"The Union Buries Its Dead" dedicates very few words to describing any one character in detail; this effectively creates a sense of detachment from everyone, especially the deceased union member.
- He respectfully follows the funeral procession, despite feeling no emotional attachment to the deceased. The narrator is often taken to be Lawson himself.
- The "defunct." J.T. wasn't his real name- "only 'the name he went by.'" He was a 'Roman,' and a young union labourer, of about twenty-five years. He had drowned while trying to swim his horses across a billabong of the Darling River.
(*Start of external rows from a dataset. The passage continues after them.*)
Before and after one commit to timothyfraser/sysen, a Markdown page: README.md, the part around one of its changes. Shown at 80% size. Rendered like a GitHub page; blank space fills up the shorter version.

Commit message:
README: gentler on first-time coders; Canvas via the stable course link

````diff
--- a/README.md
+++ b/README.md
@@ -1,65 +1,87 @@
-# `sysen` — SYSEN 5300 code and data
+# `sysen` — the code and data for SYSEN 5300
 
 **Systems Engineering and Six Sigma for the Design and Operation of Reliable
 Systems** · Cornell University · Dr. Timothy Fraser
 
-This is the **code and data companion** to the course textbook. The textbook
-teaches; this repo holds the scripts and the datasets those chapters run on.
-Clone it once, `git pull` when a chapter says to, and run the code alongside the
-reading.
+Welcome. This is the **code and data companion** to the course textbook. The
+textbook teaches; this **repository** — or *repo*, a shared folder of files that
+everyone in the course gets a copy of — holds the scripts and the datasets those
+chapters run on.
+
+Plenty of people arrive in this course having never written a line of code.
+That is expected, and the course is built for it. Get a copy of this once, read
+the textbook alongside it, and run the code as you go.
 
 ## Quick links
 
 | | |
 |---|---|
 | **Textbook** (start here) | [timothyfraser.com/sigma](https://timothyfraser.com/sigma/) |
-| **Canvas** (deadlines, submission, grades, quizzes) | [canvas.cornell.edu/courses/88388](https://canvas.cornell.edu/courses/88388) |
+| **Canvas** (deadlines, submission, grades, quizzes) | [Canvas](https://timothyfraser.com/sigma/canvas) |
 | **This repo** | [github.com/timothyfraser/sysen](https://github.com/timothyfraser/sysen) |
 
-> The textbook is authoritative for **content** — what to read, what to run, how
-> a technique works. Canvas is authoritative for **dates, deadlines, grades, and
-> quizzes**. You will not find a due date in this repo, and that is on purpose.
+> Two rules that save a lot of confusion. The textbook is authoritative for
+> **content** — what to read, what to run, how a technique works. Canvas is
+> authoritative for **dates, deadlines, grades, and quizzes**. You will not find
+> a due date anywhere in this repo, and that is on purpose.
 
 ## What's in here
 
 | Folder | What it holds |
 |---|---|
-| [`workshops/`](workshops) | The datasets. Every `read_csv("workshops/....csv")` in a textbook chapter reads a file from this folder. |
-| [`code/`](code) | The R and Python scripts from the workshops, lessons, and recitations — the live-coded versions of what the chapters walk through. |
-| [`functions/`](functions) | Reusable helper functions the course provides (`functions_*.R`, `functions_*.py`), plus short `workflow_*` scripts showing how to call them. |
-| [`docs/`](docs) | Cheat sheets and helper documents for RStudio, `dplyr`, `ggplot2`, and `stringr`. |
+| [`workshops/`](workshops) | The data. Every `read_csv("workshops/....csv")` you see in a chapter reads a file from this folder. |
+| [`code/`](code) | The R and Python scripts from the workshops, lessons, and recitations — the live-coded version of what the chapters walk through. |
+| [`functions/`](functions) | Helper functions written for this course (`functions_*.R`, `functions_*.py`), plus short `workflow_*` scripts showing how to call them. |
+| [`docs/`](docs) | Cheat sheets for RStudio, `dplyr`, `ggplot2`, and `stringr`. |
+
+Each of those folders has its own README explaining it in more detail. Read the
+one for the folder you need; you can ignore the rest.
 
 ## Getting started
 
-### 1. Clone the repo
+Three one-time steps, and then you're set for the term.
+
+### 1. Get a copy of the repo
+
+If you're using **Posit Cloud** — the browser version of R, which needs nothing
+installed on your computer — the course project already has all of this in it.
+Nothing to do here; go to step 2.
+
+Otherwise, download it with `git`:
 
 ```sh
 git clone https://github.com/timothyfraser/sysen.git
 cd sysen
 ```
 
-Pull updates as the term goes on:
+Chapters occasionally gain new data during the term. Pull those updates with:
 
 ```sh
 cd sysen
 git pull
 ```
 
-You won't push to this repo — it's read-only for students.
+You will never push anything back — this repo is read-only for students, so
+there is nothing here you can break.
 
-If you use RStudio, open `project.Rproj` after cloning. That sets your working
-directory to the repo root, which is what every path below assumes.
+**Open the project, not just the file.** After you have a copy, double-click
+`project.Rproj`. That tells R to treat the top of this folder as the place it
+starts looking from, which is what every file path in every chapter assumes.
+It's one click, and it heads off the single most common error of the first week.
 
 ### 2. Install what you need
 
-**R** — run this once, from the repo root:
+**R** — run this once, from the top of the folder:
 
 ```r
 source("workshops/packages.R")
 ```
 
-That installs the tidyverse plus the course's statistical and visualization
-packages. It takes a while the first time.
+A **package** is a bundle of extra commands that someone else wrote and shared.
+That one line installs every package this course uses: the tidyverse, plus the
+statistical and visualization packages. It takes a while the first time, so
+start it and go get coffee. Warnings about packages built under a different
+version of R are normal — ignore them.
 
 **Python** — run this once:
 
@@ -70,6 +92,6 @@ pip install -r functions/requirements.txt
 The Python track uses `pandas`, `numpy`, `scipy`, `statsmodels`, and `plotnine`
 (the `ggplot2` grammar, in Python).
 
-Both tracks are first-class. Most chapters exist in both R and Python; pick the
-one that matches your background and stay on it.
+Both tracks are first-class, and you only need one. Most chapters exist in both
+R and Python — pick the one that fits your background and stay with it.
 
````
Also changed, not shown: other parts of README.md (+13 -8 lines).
The story was adapted for the first part of the trilogy film Three in One produced by Cecil Holmes and released in 1957. The screenplay by Rex Rienits is called Joe Wilson's Mates. No, the dead man was known by nobody in town, but here his only possession, a union membership card, shows his name. Support for unionism is depicted by an increasing number of town and farm folk falling in behind the hearse as it moves to the cemetery. Edmund Allison strongly plays a union loyalist who emerges as leader.